    SPRINGFIELD -- The Massachusetts Supreme Judicial Court has created a steering committee to explore ways to reduce stress on lawyers, help restore work-life balance, increase professional satisfaction and better support those who are confronting mental health and substance use disorders.

    Among the members is Springfield lawyer and past president of the Hampden County Bar Association Travaun Bailey.

    The justices of the court Friday named the members of the Steering Committee on Lawyer Well-Being.

    In his annual State of the Judiciary address in the John Adams Courthouse on Wednesday, Supreme Judicial Court Chief Justice Ralph D. Gants spoke of the importance of lawyer well-being.

    A press release from the SJC said the Report of the National Task Force on Lawyer Well-Being in August 2017 found that many attorneys are struggling with serious health issues that are exacerbated, if not caused, by the way that law is practiced today, including increased financial pressures and client and work expectations. 

    A study done two years ago of nearly 13,000 practicing lawyers found that between 21 percent and 36 percent qualified as problem drinkers and approximately 28 percent were struggling with some level of depression, 19 percent with anxiety and 23 percent with stress, the SJC press release said.

    The steering committee is coordinated by retired SJC Justice Margot Botsford, who served as an associate justice from 2007 to 2017.

    Committee members represent different areas of the legal community, including judges, bar regulators, legal employers and representatives from law schools, bar associations and the lawyer assistance program.

    "They will be responsible for consulting with a diverse, representative group in their respective areas of practice or work, including lawyers in recovery, to learn what is currently being done to support lawyer well-being, to explore best practices, and to consider whether structural changes need to be made to better foster the health of the profession," the press release says.

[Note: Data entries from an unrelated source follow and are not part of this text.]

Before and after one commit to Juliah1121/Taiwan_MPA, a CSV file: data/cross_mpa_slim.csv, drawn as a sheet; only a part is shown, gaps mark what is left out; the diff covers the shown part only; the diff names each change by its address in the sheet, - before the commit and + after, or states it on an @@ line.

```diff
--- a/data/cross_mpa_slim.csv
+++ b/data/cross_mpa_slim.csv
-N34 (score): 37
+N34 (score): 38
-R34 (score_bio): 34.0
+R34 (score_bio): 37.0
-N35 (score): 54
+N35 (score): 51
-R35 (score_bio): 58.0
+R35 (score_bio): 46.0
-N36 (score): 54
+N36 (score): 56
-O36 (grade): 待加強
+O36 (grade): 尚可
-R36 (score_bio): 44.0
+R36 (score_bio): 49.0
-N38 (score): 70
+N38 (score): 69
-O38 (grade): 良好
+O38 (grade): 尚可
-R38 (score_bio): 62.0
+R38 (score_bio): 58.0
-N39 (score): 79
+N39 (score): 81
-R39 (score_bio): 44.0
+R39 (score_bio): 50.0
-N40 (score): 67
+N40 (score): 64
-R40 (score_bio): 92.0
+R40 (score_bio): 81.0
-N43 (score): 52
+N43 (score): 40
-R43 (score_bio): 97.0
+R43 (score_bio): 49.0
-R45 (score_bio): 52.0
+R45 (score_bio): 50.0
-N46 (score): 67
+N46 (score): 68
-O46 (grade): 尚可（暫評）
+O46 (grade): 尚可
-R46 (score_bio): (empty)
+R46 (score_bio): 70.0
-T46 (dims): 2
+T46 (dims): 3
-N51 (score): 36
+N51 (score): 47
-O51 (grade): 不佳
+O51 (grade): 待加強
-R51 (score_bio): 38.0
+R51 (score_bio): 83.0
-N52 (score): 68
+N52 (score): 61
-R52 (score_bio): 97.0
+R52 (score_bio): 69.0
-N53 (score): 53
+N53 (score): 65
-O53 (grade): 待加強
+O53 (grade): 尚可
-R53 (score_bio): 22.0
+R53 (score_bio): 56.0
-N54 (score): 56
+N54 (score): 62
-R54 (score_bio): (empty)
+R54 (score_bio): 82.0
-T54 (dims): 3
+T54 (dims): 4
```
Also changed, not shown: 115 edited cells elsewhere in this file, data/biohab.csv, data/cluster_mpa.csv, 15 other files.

    "I am confident that the committee members will work together and with the legal community to develop some practical solutions to the serious issues confronting the profession," Botsford said.

    The other members of the committee are: Gabrielle R. Wolohojian, state Appeals Court judge; Denise I. Murphy, Massachusetts Bar Association vice president; Richard Page, Boston Bar Association executive director; Marilyn J. Wellington, Massachusetts Board of Bar Examiners executive director; Constance Vecchione, Office of the Bar Counsel; Joseph Berman, Board of Bar Overseers general counsel; and David P. Rosenblatt of Burns & Levinson.

    Also: Anna Levine, Lawyers Concerned for Lawyers executive director; First Assistant Attorney General Mary Strother; Suffolk County Assistant District Attorney David A. Deakin; Pasqua Scibelli, Committee for Public Counsel Services staff lawyer for appeals; Christine Hughes, Emerson College vice president and general counsel; Geraldine M. Muir,  Boston University School of Law associate dean of student affairs; and Lyonel Jean-Pierre Jr., Harvard Legal Aid Bureau clinical instructor.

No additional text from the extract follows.